Cookies

We use cookies to ensure that we give you the best experience on our website. You can change your cookie settings at any time. Otherwise, we'll assume you're OK to continue.

Islam, Law and Modernity

Research

Publication details

Bohlander, Michael. (2011). Radbruch Redux: The need for revisiting the conversation between common and civil law at root level at the example of international criminal justice. Leiden Journal of International Law 24(2): 393-410.

Author(s) from Durham

Abstract

International criminal justice is based to a large extent on extrapolations from criminal-law research on domestic systems. The difficult exercise of arriving at a common denominator is exacerbated by the systemic dichotomy of the so-called common-law and civil-law models, which, in turn, have now been joined by a third contender: public international law. Each of these has its own methods of approaching the task of solving legal problems. This paper queries the inter-model conversation that is happening so far and asks the question as to whether it is necessary to hold this discussion at a much more fundamental level than it would seem has been the case so far.
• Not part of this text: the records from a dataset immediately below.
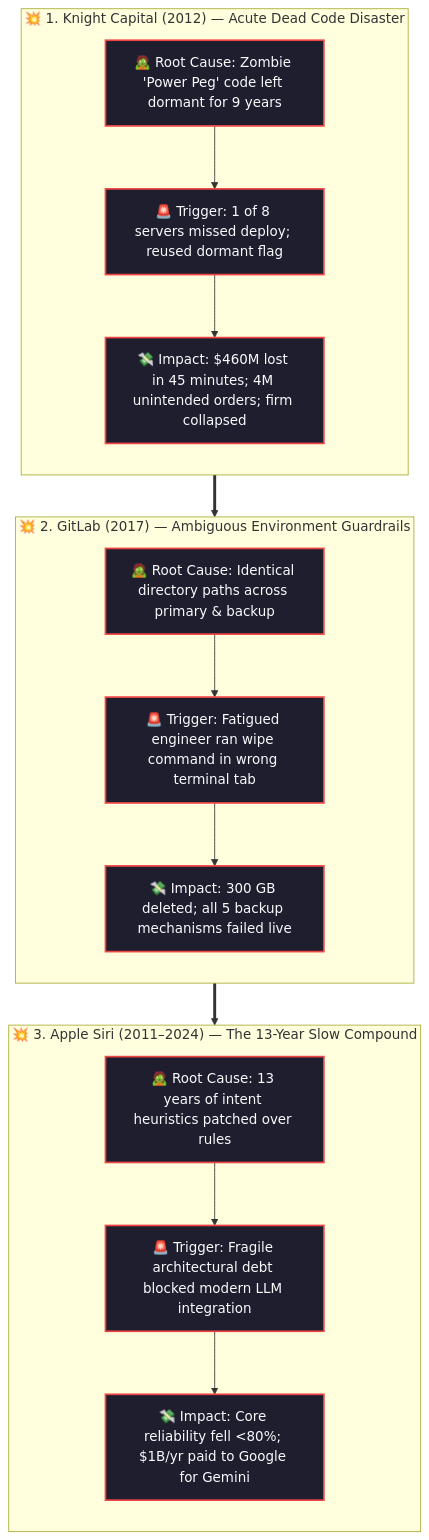
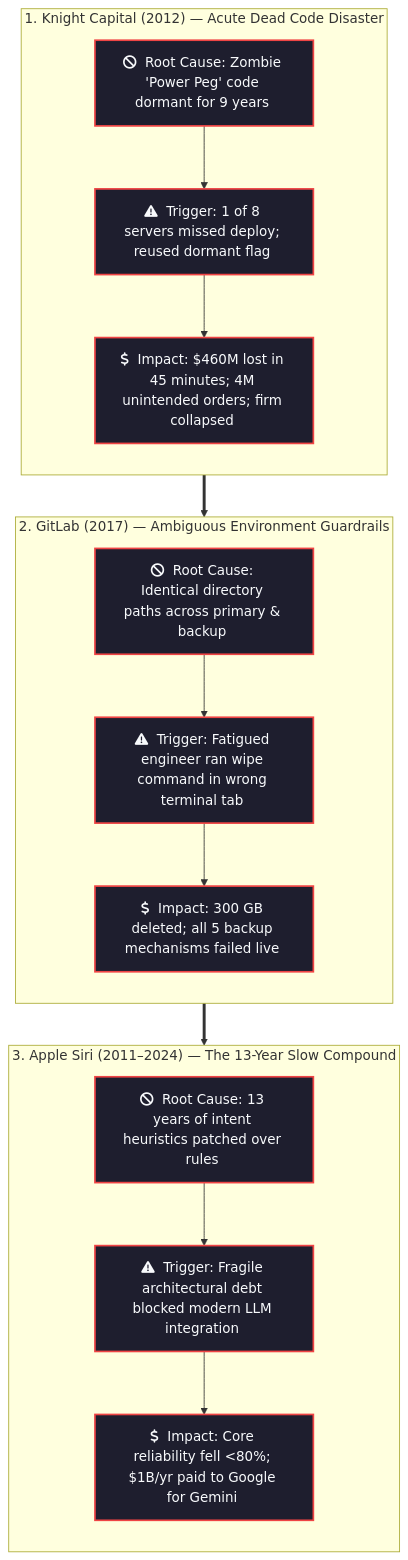
Before and after one commit to Dustu103/system-design: the fifth of 9 diagrams in 01-filestructure/articles/01-your-folder-structure-is-a-message.md, drawn with Mermaid. The commit also changed other lines of this file and 1 other file, not shown here.

````diff
--- a/01-filestructure/articles/01-your-folder-structure-is-a-message.md
+++ b/01-filestructure/articles/01-your-folder-structure-is-a-message.md
@@ -142,31 +142,31 @@
 ```mermaid
 flowchart TD
-    subgraph K["💥 1. Knight Capital (2012) — Acute Dead Code Disaster"]
+    subgraph K["1. Knight Capital (2012) — Acute Dead Code Disaster"]
         direction TB
-        K1["🧟 Root Cause: Zombie 'Power Peg' code left dormant for 9 years"]
-        K2["🚨 Trigger: 1 of 8 servers missed deploy; reused dormant flag"]
-        K3["💸 Impact: $460M lost in 45 minutes; 4M unintended orders; firm collapsed"]
+        K1["fa:fa-ban &nbsp;Root Cause: Zombie 'Power Peg' code dormant for 9 years&nbsp;"]
+        K2["fa:fa-exclamation-triangle &nbsp;Trigger: 1 of 8 servers missed deploy; reused dormant flag&nbsp;"]
+        K3["fa:fa-dollar &nbsp;Impact: $460M lost in 45 minutes; 4M unintended orders; firm collapsed&nbsp;"]
         K1 --> K2 --> K3
     end
 
-    subgraph G["💥 2. GitLab (2017) — Ambiguous Environment Guardrails"]
+    subgraph G["2. GitLab (2017) — Ambiguous Environment Guardrails"]
         direction TB
-        G1["🧟 Root Cause: Identical directory paths across primary & backup"]
-        G2["🚨 Trigger: Fatigued engineer ran wipe command in wrong terminal tab"]
-        G3["💸 Impact: 300 GB deleted; all 5 backup mechanisms failed live"]
+        G1["fa:fa-ban &nbsp;Root Cause: Identical directory paths across primary & backup&nbsp;"]
+        G2["fa:fa-exclamation-triangle &nbsp;Trigger: Fatigued engineer ran wipe command in wrong terminal tab&nbsp;"]
+        G3["fa:fa-dollar &nbsp;Impact: 300 GB deleted; all 5 backup mechanisms failed live&nbsp;"]
         G1 --> G2 --> G3
     end
 
-    subgraph S["💥 3. Apple Siri (2011–2024) — The 13-Year Slow Compound"]
+    subgraph S["3. Apple Siri (2011–2024) — The 13-Year Slow Compound"]
         direction TB
-        S1["🧟 Root Cause: 13 years of intent heuristics patched over rules"]
-        S2["🚨 Trigger: Fragile architectural debt blocked modern LLM integration"]
-        S3["💸 Impact: Core reliability fell <80%; $1B/yr paid to Google for Gemini"]
+        S1["fa:fa-ban &nbsp;Root Cause: 13 years of intent heuristics patched over rules&nbsp;"]
+        S2["fa:fa-exclamation-triangle &nbsp;Trigger: Fragile architectural debt blocked modern LLM integration&nbsp;"]
+        S3["fa:fa-dollar &nbsp;Impact: Core reliability fell <80%; $1B/yr paid to Google for Gemini&nbsp;"]
         S1 --> S2 --> S3
     end
 
     K ==> G ==> S
 
     classDef disaster fill:#1e1e2e,stroke:#ef4444,stroke-width:2px,color:#f8fafc;
     class K1,K2,K3,G1,G2,G3,S1,S2,S3 disaster;
 ```
````
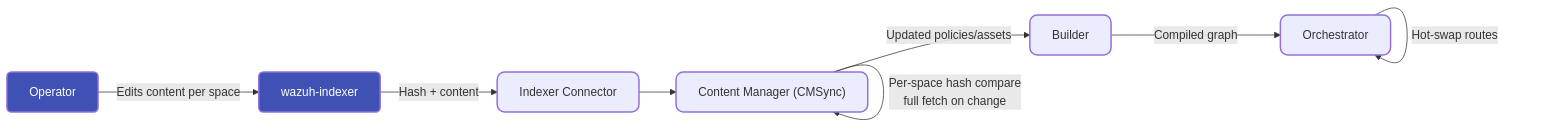
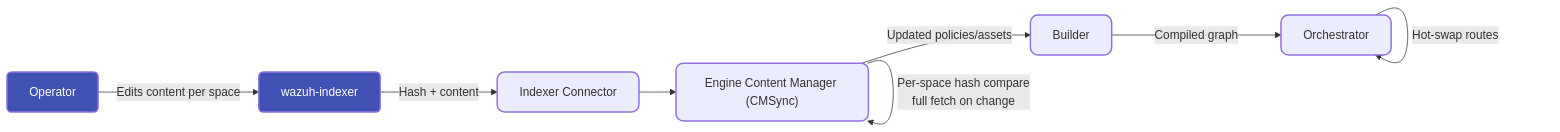
One commit to wazuh/wazuh changed the third of 3 diagrams in docs/ref/modules/engine/architecture.md. Above: the diagram before and after it, drawn with Mermaid. The commit also changed other lines of this file and 3 other files, not shown here.

````diff
--- a/docs/ref/modules/engine/architecture.md
+++ b/docs/ref/modules/engine/architecture.md
@@ -177,21 +181,21 @@
 ```mermaid
 flowchart LR
 
 classDef ExternalClass fill:#3f51b5,color:#fff,stroke-width:2px,rx:6,ry:6
 classDef ModuleClass stroke-width:2px,rx:10,ry:10
 
 operator["Operator"]:::ExternalClass
 indexer["wazuh-indexer"]:::ExternalClass
 ic["Indexer Connector"]:::ModuleClass
-cm["Content Manager (CMSync)"]:::ModuleClass
+cm["Engine Content Manager (CMSync)"]:::ModuleClass
 builder["Builder"]:::ModuleClass
 orchestrator["Orchestrator"]:::ModuleClass
 
 operator -- "Edits content per space" --> indexer
 indexer -- "Hash + content" --> ic
 ic --> cm
 cm -- "Per-space hash compare<br/>full fetch on change" --> cm
 cm -- "Updated policies/assets" --> builder
 builder -- "Compiled graph" --> orchestrator
 orchestrator -- "Hot-swap routes" --> orchestrator
 ```
````
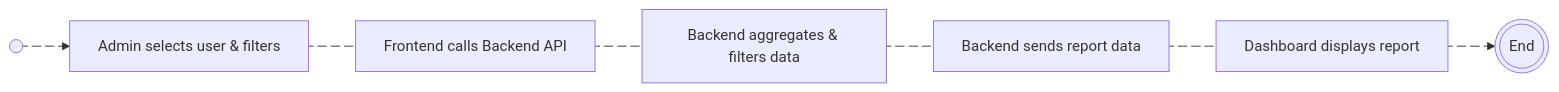
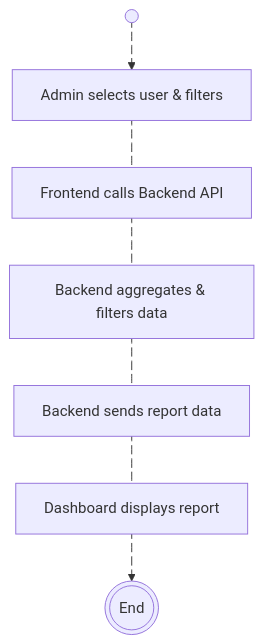
The second of 3 diagrams in TimeSheet/User_Report.md (Harshita-capsitech/EmailDocs), drawn with Mermaid before and after one commit. The commit also changed other lines of this file, not shown here.

````diff
--- a/TimeSheet/User_Report.md
+++ b/TimeSheet/User_Report.md
@@ -25,23 +43,24 @@
 ```mermaid
 ---
 config:
   layout: dagre
 ---
-flowchart LR
+flowchart TB
     Start["Start"] e1@-.-> Select["Admin selects user & filters"]
     Select e2@-.- APICall["Frontend calls Backend API"]
     APICall e3@-.- Aggregate["Backend aggregates & filters data"]
     Aggregate e4@-.- Report["Backend sends report data"]
     Report e5@-.- Render["Dashboard displays report"]
     Render e6@-.-> End["End"]
 
     Start@{ shape: sm-circ}
     End@{ shape: dbl-circ}
 
     e1@{ animate: true, curve: natural, animation: fast } 
     e2@{ animate: true } 
     e3@{ animate: true } 
     e4@{ animate: true } 
     e5@{ animate: true } 
     e6@{ animate: true }
+
 ```
````
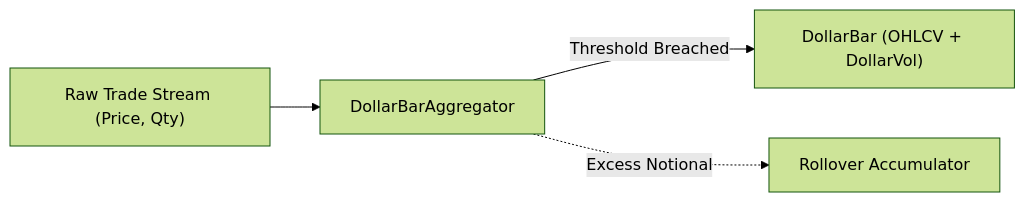
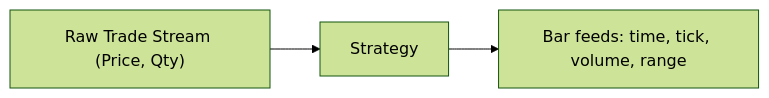
The diagram in docs/architecture/02-domain-models-and-lifecycle.md (f92esmup/ATSNT), drawn with Mermaid (forest theme) before and after one commit. The commit also changed other lines of this file and 6 other files, not shown here.

````diff
--- a/docs/architecture/02-domain-models-and-lifecycle.md
+++ b/docs/architecture/02-domain-models-and-lifecycle.md
@@ -14,6 +14,5 @@
 ```mermaid
 flowchart LR
-    A["Raw Trade Stream (Price, Qty)"] --> B["DollarBarAggregator"]
-    B -->|"Threshold Breached"| C["DollarBar (OHLCV + DollarVol)"]
-    B -.->|"Excess Notional"| D["Rollover Accumulator"]
+    A["Raw Trade Stream (Price, Qty)"] --> B["Strategy"]
+    B --> C["Bar feeds: time, tick, volume, range"]
 ```
````
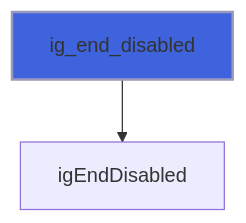
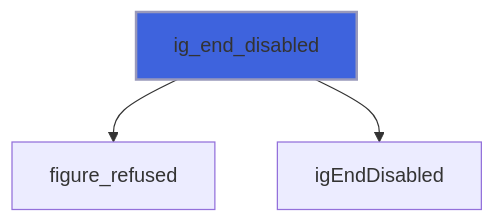
Diagram 19 of 26 in docs/api/src/lib/figure_group.md (szaghi/figure), drawn with Mermaid before and after one commit. The commit also changed other lines of this file and 10 other files, not shown here.

````diff
--- a/docs/api/src/lib/figure_group.md
+++ b/docs/api/src/lib/figure_group.md
@@ -440,5 +489,6 @@
 ```mermaid
 flowchart TD
+  ig_end_disabled["ig_end_disabled"] --> figure_refused["figure_refused"]
   ig_end_disabled["ig_end_disabled"] --> igEndDisabled["igEndDisabled"]
   style ig_end_disabled fill:#3e63dd,stroke:#99b,stroke-width:2px
 ```
````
It does so at the example of the relationship between German and English and Welsh law, but its concerns and conclusions merit consideration for the entire debate between the systems.

Islam, Law and Modernity